## Goal of the exercise
All that is needed is each line of the entries holding the word "called", copied as it stands.

*** Opening of Provided entries ***

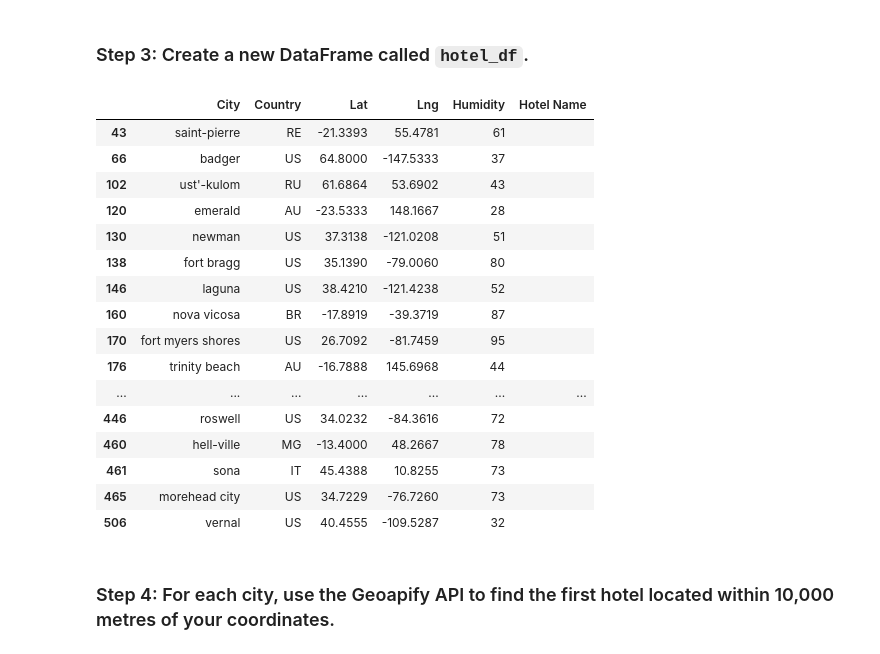
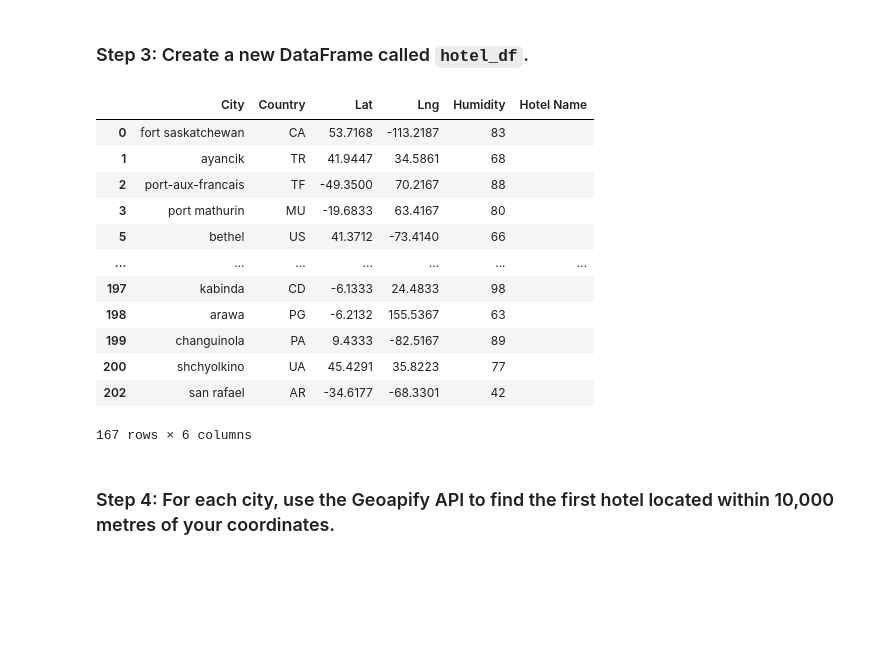
Before and after one commit to Kathyvng/python-api-challenge, a Jupyter notebook: WeatherPy/VacationPy.ipynb, the cells around one changed output. Saved outputs shown, nothing was run; the diff lists cells and outputs as text; code cells hidden in the pictures; blank space fills up the shorter version.

```diff
--- a/WeatherPy/VacationPy.ipynb
+++ b/WeatherPy/VacationPy.ipynb
@@ -118,31 +81,27 @@ filtered_cities_df
 ### Step 3: Create a new DataFrame called `hotel_df`.
 # %%
 # Use the Pandas copy function to create DataFrame called hotel_df to store the city, country, coordinates, and humidity
-# YOUR CODE HERE
+hotel_df = filtered_cities_df[['City', 'Country', 'Lat', 'Lng', 'Humidity']].copy()
 
 # Add an empty column, "Hotel Name," to the DataFrame so you can store the hotel found using the Geoapify API
-# YOUR CODE HERE
+hotel_df['Hotel Name'] = ""
 
 # Display sample data
-# YOUR CODE HERE
+hotel_df
 # %% [output]
 |  | City | Country | Lat | Lng | Humidity | Hotel Name |
-| 43 | saint-pierre | RE | -21.3393 | 55.4781 | 61 |  |
-| 66 | badger | US | 64.8000 | -147.5333 | 37 |  |
-| 102 | ust'-kulom | RU | 61.6864 | 53.6902 | 43 |  |
-| 120 | emerald | AU | -23.5333 | 148.1667 | 28 |  |
-| 130 | newman | US | 37.3138 | -121.0208 | 51 |  |
-| 138 | fort bragg | US | 35.1390 | -79.0060 | 80 |  |
-| 146 | laguna | US | 38.4210 | -121.4238 | 52 |  |
-| 160 | nova vicosa | BR | -17.8919 | -39.3719 | 87 |  |
-| 170 | fort myers shores | US | 26.7092 | -81.7459 | 95 |  |
-| 176 | trinity beach | AU | -16.7888 | 145.6968 | 44 |  |
+| 0 | fort saskatchewan | CA | 53.7168 | -113.2187 | 83 |  |
+| 1 | ayancik | TR | 41.9447 | 34.5861 | 68 |  |
+| 2 | port-aux-francais | TF | -49.3500 | 70.2167 | 88 |  |
+| 3 | port mathurin | MU | -19.6833 | 63.4167 | 80 |  |
+| 5 | bethel | US | 41.3712 | -73.4140 | 66 |  |
 | ... | ... | ... | ... | ... | ... | ... |
-| 446 | roswell | US | 34.0232 | -84.3616 | 72 |  |
-| 460 | hell-ville | MG | -13.4000 | 48.2667 | 78 |  |
-| 461 | sona | IT | 45.4388 | 10.8255 | 73 |  |
-| 465 | morehead city | US | 34.7229 | -76.7260 | 73 |  |
-| 506 | vernal | US | 40.4555 | -109.5287 | 32 |  |
+| 197 | kabinda | CD | -6.1333 | 24.4833 | 98 |  |
+| 198 | arawa | PG | -6.2132 | 155.5367 | 63 |  |
+| 199 | changuinola | PA | 9.4333 | -82.5167 | 89 |  |
+| 200 | shchyolkino | UA | 45.4291 | 35.8223 | 77 |  |
+| 202 | san rafael | AR | -34.6177 | -68.3301 | 42 |  |
+167 rows × 6 columns
 # %% [markdown]
 ### Step 4: For each city, use the Geoapify API to find the first hotel located within 10,000 metres of your coordinates.
 # %%
```
Also changed, not shown: parts of 5 cells of this notebook, 1 other file.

*** Close of Provided entries ***

## Solution to this task
 ### Step 3: Create a new DataFrame called `hotel_df`.
 # Use the Pandas copy function to create DataFrame called hotel_df to store the city, country, coordinates, and humidity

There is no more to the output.